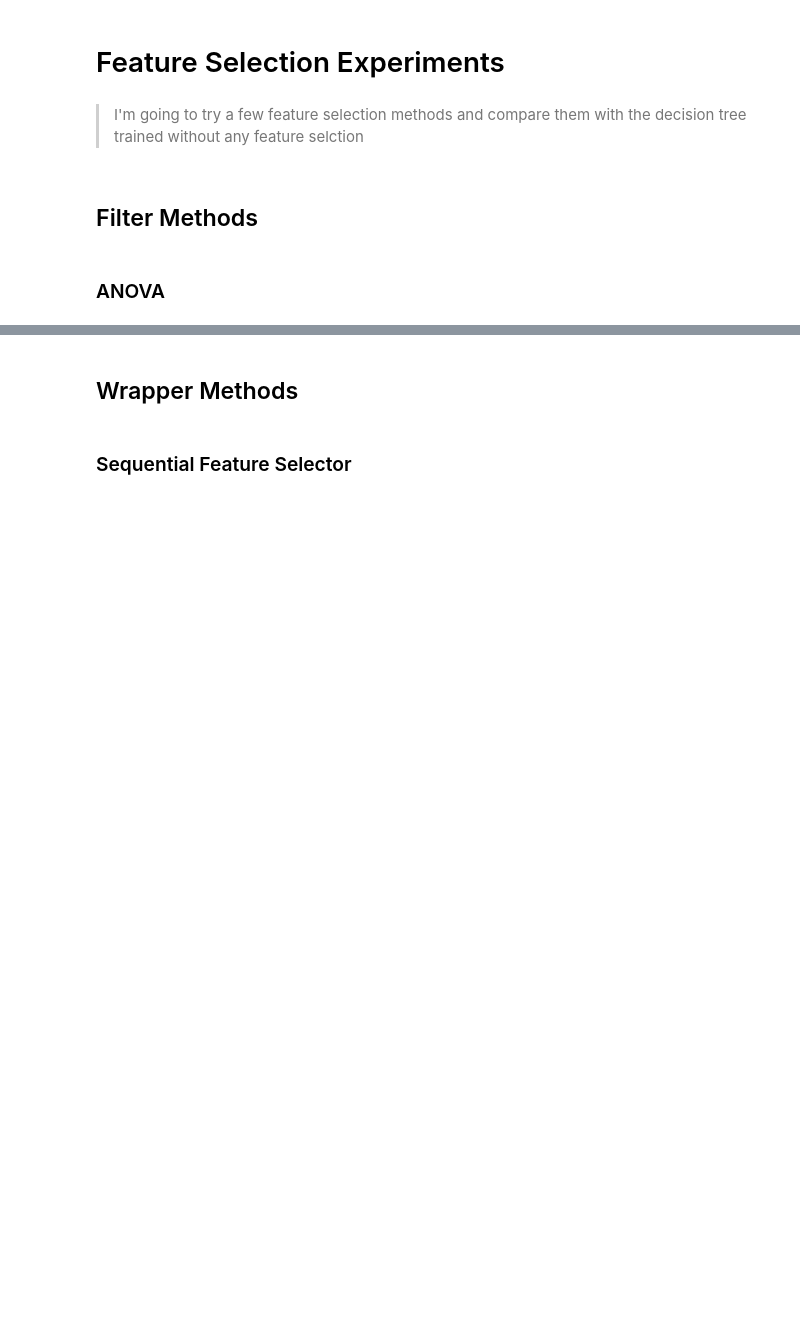
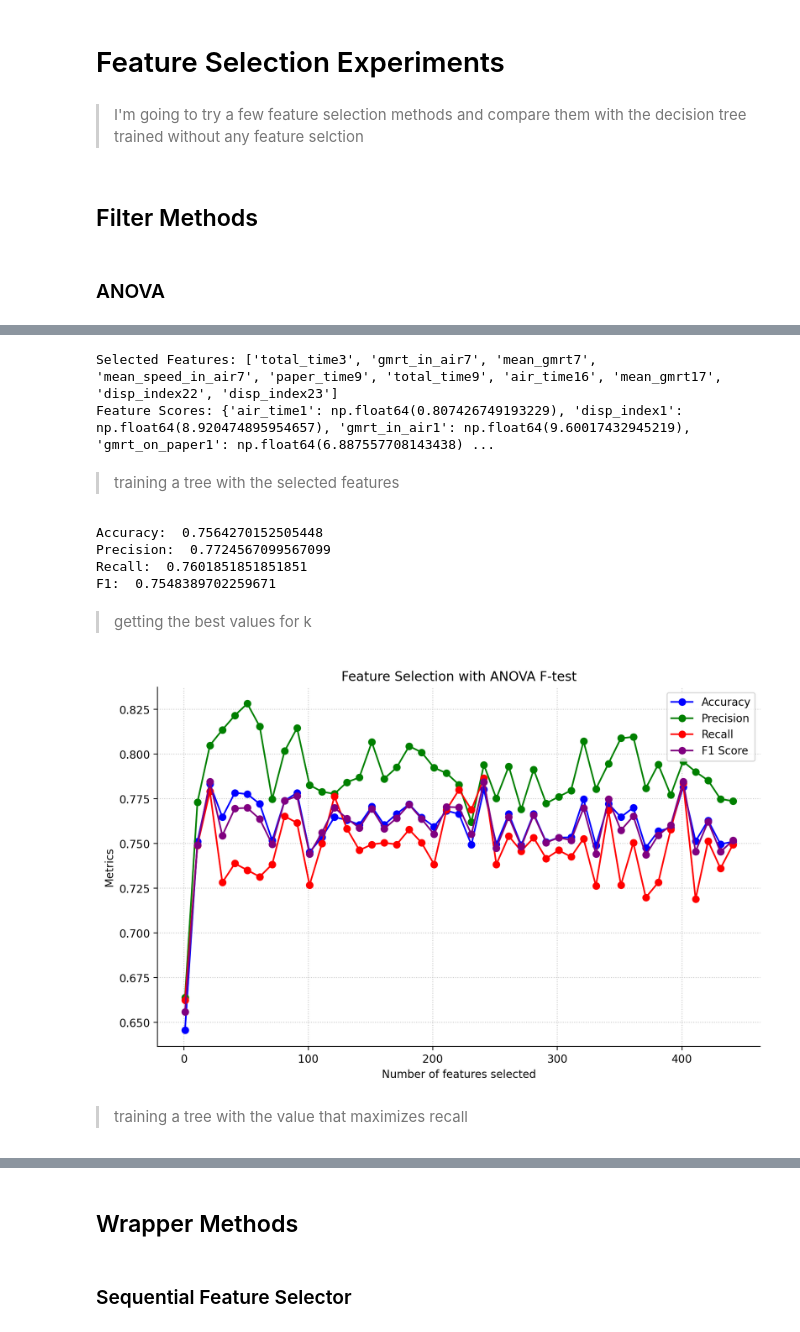
Before and after one commit to sofia-sartori/darwin_ds2, a Jupyter notebook: analysis/analysis.ipynb, the cells around one changed output, grey strips where cells are left out. Drawn from its saved outputs; the diff is of its cells as text; code cells hidden in the pictures; blank space fills up the shorter version.

```diff
--- a/analysis/analysis.ipynb
+++ b/analysis/analysis.ipynb
@@ -213,0 +181,78 @@ print(X_anova)
+# %%
+k = 10
+selector = SelectKBest(score_func=f_classif, k=k)
+X_anova = selector.fit_transform(X, y)
+
+selected_features = X.columns[selector.get_support()]
+print(f"Selected Features: {selected_features.tolist()}")
+
+f_scores = selector.scores_
+feature_scores = dict(zip(X.columns, f_scores))
+print("Feature Scores:", feature_scores)
+# %% [output]
+Selected Features: ['total_time3', 'gmrt_in_air7', 'mean_gmrt7', 'mean_speed_in_air7', 'paper_time9', 'total_time9', 'air_time16', 'mean_gmrt17', 'disp_index22', 'disp_index23']
+Feature Scores: {'air_time1': np.float64(0.807426749193229), 'disp_index1': np.float64(8.920474895954657), 'gmrt_in_air1': np.float64(9.60017432945219), 'gmrt_on_paper1': np.float64(6.887557708143438) ...
+# %% [markdown]
+> training a tree with the selected features
+# %%
+tree = DecisionTreeClassifier(random_state=RANDOM_STATE)
+tree.fit(X_anova, y)
+
+scores = cross_val_score(tree, X_anova, y, cv=cv, scoring='accuracy')
+precision = cross_val_score(tree, X_anova, y, cv=cv, scoring='precision')
+recall = cross_val_score(tree, X_anova, y, cv=cv, scoring='recall')
+f1 = cross_val_score(tree, X_anova, y, cv=cv, scoring='f1')
+
+print('Accuracy: ', np.mean(scores))
+print('Precision: ', np.mean(precision))
+print('Recall: ', np.mean(recall))
+print('F1: ', np.mean(f1))
+# %% [output]
+Accuracy:  0.7564270152505448
+Precision:  0.7724567099567099
+Recall:  0.7601851851851851
+F1:  0.7548389702259671
+# %% [markdown]
+> getting the best values for k
+# %%
+num_features_list = []
+accuracies = []
+precisions = []
+recalls = []
+f1_scores = []
+
+total_features = X.shape[1]
+
+for k in range(1, X.shape[1] + 1, 10):
+    selector = SelectKBest(score_func=f_classif, k=k)
+    X_anova = selector.fit_transform(X, y)
+
+    tree = DecisionTreeClassifier(random_state=RANDOM_STATE)
+
+    accuracy = cross_val_score(tree, X_anova, y, cv=cv, scoring='accuracy')
+    precision = cross_val_score(tree, X_anova, y, cv=cv, scoring='precision')
+    recall = cross_val_score(tree, X_anova, y, cv=cv, scoring='recall')
+    f1 = cross_val_score(tree, X_anova, y, cv=cv, scoring='f1')
+
+    num_features_list.append(k)
+    accuracies.append(mean(accuracy))
+    precisions.append(mean(precision))
+    recalls.append(mean(recall))
+    f1_scores.append(mean(f1))
+# %%
+plt.figure(figsize=(10, 6))
+plt.title("Feature Selection with ANOVA F-test")
+plt.plot(num_features_list, accuracies, label="Accuracy", marker='o', color='blue')
+plt.plot(num_features_list, precisions, label="Precision", marker='o', color='green')
+plt.plot(num_features_list, recalls, label="Recall", marker='o', color='red')
+plt.plot(num_features_list, f1_scores, label="F1 Score", marker='o', color='purple')
+
+plt.xlabel("Number of features selected")
+plt.ylabel("Metrics")
+plt.legend()
+plt.grid(True)
+plt.show()
+# %% [output]
+[figure, added]
+# %% [markdown]
+> training a tree with the value that maximizes recall
```
Also changed, not shown: parts of 46 cells of this notebook.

◇ ◇ ◇ ◇ ◇

DESCRIPTION OF THE TASK: Tally up the lines holding the word "print" in the data above, and answer with that figure only.

RESPONSE TO THIS EXERCISE: 7